'Mein Kampf' Is In The Public Domain Now, And Will Be Returning To Germany Soon, But Should It?
There's one famous German book that's been out of print in Germany for a lifetime, but that's about to change. For the first time since World War II, Mein Kampf will be available in Germany. But even though an annotated version will be available January 8, the decision to release it is controversial. So is it a good idea to once again sell Hitler's famous autobiography in Germany? Well, the issue is complicated, and there isn't a clear answer.
Mein Kampf, which means "my struggle" in German and which lays out the frame work of Hitler's ideology, was originally published in 1925. Following Hitler's suicide in 1945, the copyright was held by the German government, which held the rights to Hitler's entire estate after his death. And although buying and selling existing hard copies of the book was legal in Germany, the government as the copyright holder could and did effectively prevent the creation of any new copies, and so getting a German edition of Mein Kampf hasn't really been possible in a long time.

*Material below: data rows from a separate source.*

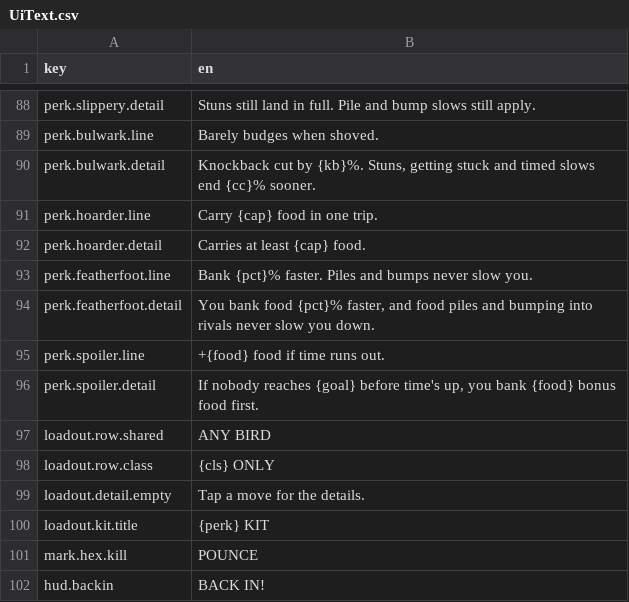
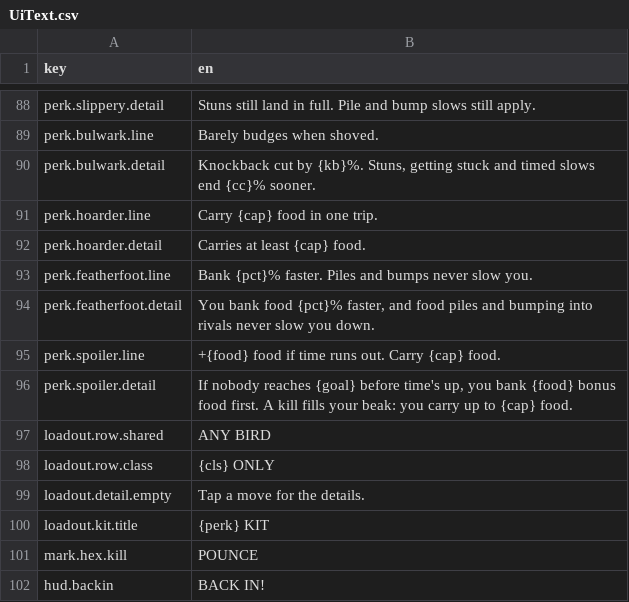
Before and after one commit to mtejedorg/CluckWars, a CSV file: Assets/_Game/Resources/Text/UiText.csv, drawn as a sheet; only a part is shown, gaps mark what is left out.

```diff
--- a/Assets/_Game/Resources/Text/UiText.csv
+++ b/Assets/_Game/Resources/Text/UiText.csv
@@ -94,4 +94,4 @@ perk.featherfoot.line,Bank {pct}% faster. Piles and bumps never slow you.
 perk.featherfoot.detail,"You bank food {pct}% faster, and food piles and bumping into rivals never slow you down."
-perk.spoiler.line,+{food} food if time runs out.
-perk.spoiler.detail,"If nobody reaches {goal} before time's up, you bank {food} bonus food first."
+perk.spoiler.line,+{food} food if time runs out. Carry {cap} food.
+perk.spoiler.detail,"If nobody reaches {goal} before time's up, you bank {food} bonus food first. A kill fills your beak: you carry up to {cap} food."
 loadout.row.shared,ANY BIRD
```
Also changed, not shown: 48 other files.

However, as of New Year's Day, 2016, 70 years have passed since the author's death, which means Mein Kampf is officially in the public domain — and as a result, anyone can distribute it. And although Germans have been debating for years whether or not the book should be allowed in the country, an annotated version, which was approved and sponsored by the government in 2012, will be appearing next month. It's meant to put the book in proper historical context and to counter any neo-Nazi copies that begin circulating, but the question remains whether such a book should be produced at all.
There are a lot of differing opinions on the issue. Many people, including many leaders in the Jewish community, think that releasing the book in any form, even an annotated one, is dangerous and could promote the sorts of widespread social ideologies that led to Hitler's rise and to the subsequent atrocities of the Third Reich.
"I am absolutely against the publication of Mein Kampf, even with annotations," Levi Salomon, spokesman for the Berlin-based Jewish Forum for Democracy and Against Anti-Semitism, told Washington Post last year. "Can you annotate the Devil? Can you annotate a person like Hitler?"
And indeed, the potential dangers of Mein Kampf should be taken seriously. Although the book is 90 years old, outside of Germany, translations are still very popular. As recently as 2014, the book made several eBook bestseller lists, which is alarming to say the least. And, of course, it remains a staple among neo-Nazi groups — meaning that a wider circulation might draw even more people to this dangerous and hateful ideology.
As terrible as it is, there are still people trying to promote the same sorts of ideals Hitler stood for, often in very explicit terms. And giving them access to a book already proven capable of swaying millions is not a turn of events anyone is overly pleased about.
On the other hand, pretending that Mein Kampf doesn't exist just isn't possible, especially with the copyright expiring. And as long as versions of the book are going to be available, an annotated copy created by scholars could be a valuable resource and further reinforce the understanding that Hitler's ideas were wrong, misleading, and reprehensible.
“We don’t let any of Hitler’s claims pass without our interpretation in our footnotes,” Christian Hartmann, one of six historians who have worked on the annotated edition since 2012, told the press. He also added that the institute is not looking to make money off the book, which has been its own thorny issue for English-language publishers over the years.
And indeed many people feel that an annotated edition could be useful not just in demonstrating clearly just how wrong Hitler was, and educating the public about the driving forces that led to the Holocaust and the rise of the Third Reich. Dan Michman, whois part of the International Institute for Holocaust Research at Yad Vashem in Jerusalem, told the Financial Times earlier this year, "In this era of rampant Holocaust denial and distortion, it is important for the public at large to possess the knowledge previously only held by researchers and historians."
Others think an annotated version could teach students to recognize how political rhetoric can distort the truth and sway audiences in dangerous ways, which is a valuable lesson. “An edition of the book with critical commentary could help inoculate younger generations against political extremism,” Josef Kraus, head of the German Teachers Association, said.
However, many feel that the book has no place in schools whatsoever. And it's hard to blame them for that view. After all, after this book and its ideology once infected an entire society, do we really want to go out of our way to introduce it to impressionable young people, even to refute it?
All in all, it's a complicated issue, one without easy answers. Though I myself am never a fan of censorship, it's also impossible not to recognize that Mein Kampf and the ideas it contains were a key part of the systematic murder of millions upon millions of innocent people. Mein Kampf can never be just an ordinary book, and for Germany, choosing how to deal with it is a unique struggle.
So is releasing the book in Germany a good idea? Well, one thing is certain: Now that the copyright has expired, we will soon find out.